‘Fascism is…a political and economic system. Why, then, cannot we have a clear and generally accepted definition of it?… To say why would take too long, but basically it is because it is impossible to define Fascism satisfactorily without making admissions which neither the Fascists themselves, nor the Conservatives, nor Socialists of any color, are willing to make.’
That was true then, and it’s true in 2021 — except that we should now add some of today’s harder-edged greens to Orwell’s list. A good number of their precursors in interwar Europe would not have been so diffident. Much of the environmentalism of that era was based in Germany, and much of it was fueled by the German far right’s distaste for big cities, which it saw as centers of racial
and cultural degeneracy.

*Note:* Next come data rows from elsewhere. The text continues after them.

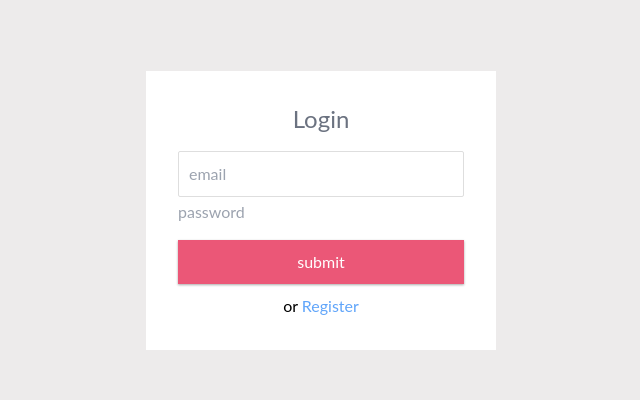
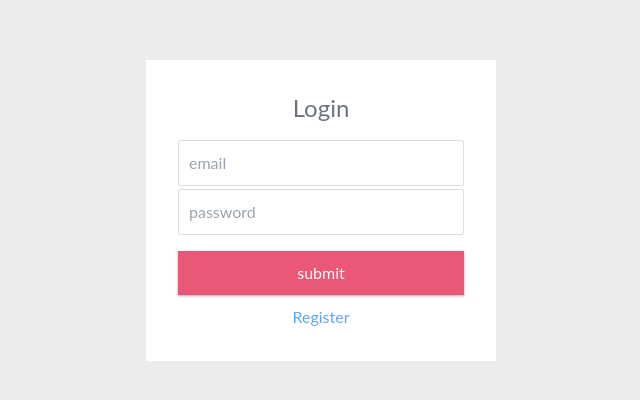
Before and after one commit to thanatP-Bz/expenses-tracker-ts, a React (Vite) app in the folder frontend/: page / in a window 1280 px wide. Shown: the part 190-590 px from the top of the page, without its empty margins (319-959 px from the left). Built offline with nearby package versions, Linux system fonts and the light colour scheme.

Commit message:
addAlert

```diff
--- a/frontend/src/contexts/InitialState.tsx
+++ b/frontend/src/contexts/InitialState.tsx
@@ -14,6 +14,7 @@ export type InitialState = {
     amount: number;
   }) => void;
   displayAlert: () => void;
+  clearAlert: () => void;
 };
 
 export const initialState: InitialState = {
@@ -27,4 +28,5 @@ export const initialState: InitialState = {
   deleteTransaction: () => void {},
   addTransaction: () => void {},
   displayAlert: () => void {},
+  clearAlert: () => void {},
 };
--- a/frontend/src/contexts/UseContext.tsx
+++ b/frontend/src/contexts/UseContext.tsx
@@ -13,10 +13,19 @@ const AppContextProvider = ({ children }: UseContextProviderType) => {
 
   const displayAlert = () => {
     dispatch({ type: "DISPLAY_ALERT" });
+    clearAlert();
+  };
+
+  const clearAlert = () => {
+    setTimeout(() => {
+      dispatch({ type: "CLEAR_ALERT" });
+    }, 3000);
   };
 
   return (
-    <AppContext.Provider value={{ ...state, dispatch, displayAlert }}>
+    <AppContext.Provider
+      value={{ ...state, dispatch, displayAlert, clearAlert }}
+    >
       {children}
     </AppContext.Provider>
   );
--- a/frontend/src/contexts/action.ts
+++ b/frontend/src/contexts/action.ts
@@ -12,4 +12,7 @@ export type Actions =
     }
   | {
       type: "DISPLAY_ALERT";
+    }
+  | {
+      type: "CLEAR_ALERT";
     };
--- a/frontend/src/contexts/reducer.ts
+++ b/frontend/src/contexts/reducer.ts
@@ -31,6 +31,16 @@ export const reducer = (state: InitialState, action: Actions): InitialState => {
           showAlert: true,
         },
       };
+    case "CLEAR_ALERT":
+      return {
+        ...state,
+        alert: {
+          ...state,
+          alertText: "",
+          alertType: "",
+          showAlert: false,
+        },
+      };
 
     default:
       return state;
--- a/frontend/src/index.css
+++ b/frontend/src/index.css
@@ -93,7 +93,8 @@ label {
 
 input[type="text"],
 input[type="number"],
-input[type="email"] {
+input[type="email"],
+input[type="password"] {
   border: 0.5px solid #dedede;
   border-radius: 2px;
   display: block;
--- a/frontend/src/pages/Login.tsx
+++ b/frontend/src/pages/Login.tsx
@@ -15,7 +15,7 @@ const initialState: LoginType = {
 function Login() {
   const [values, setValues] = useState(initialState);
 
-  const { alert, displayAlert } = useAppContext();
+  const { displayAlert } = useAppContext();
 
   const toggleMember = () => {
     setValues({ ...values, isMember: !values.isMember });
@@ -65,6 +65,7 @@ function Login() {
           onChange={onChangeHandler}
           value={values.email}
         />
+
         <FormRow
           type="password"
           placeholder="password"
@@ -77,7 +78,6 @@ function Login() {
           submit
         </button>
         <p className="text-center">
-          or{" "}
           <button
             type="button"
             className="text-blue-400"
```
Also changed, not shown: 1 other file (tests, documents, lock files or other folders).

Suspicion of the urban merged into a wider anxiety about the disruptive effects of capitalism and, by extension, industrialization. The flipside was veneration of the simple, natural and healthy agrarian life. This tied into an obsession with the organic, whether in the junk science of ‘organic’ food or, in a murderous understanding of what a nation freed of ‘impurities’ should be, a reductio ad infernum almost perfectly symbolized by the spectacle of prisoners at Dachau working at an organic herb farm just outside the camp.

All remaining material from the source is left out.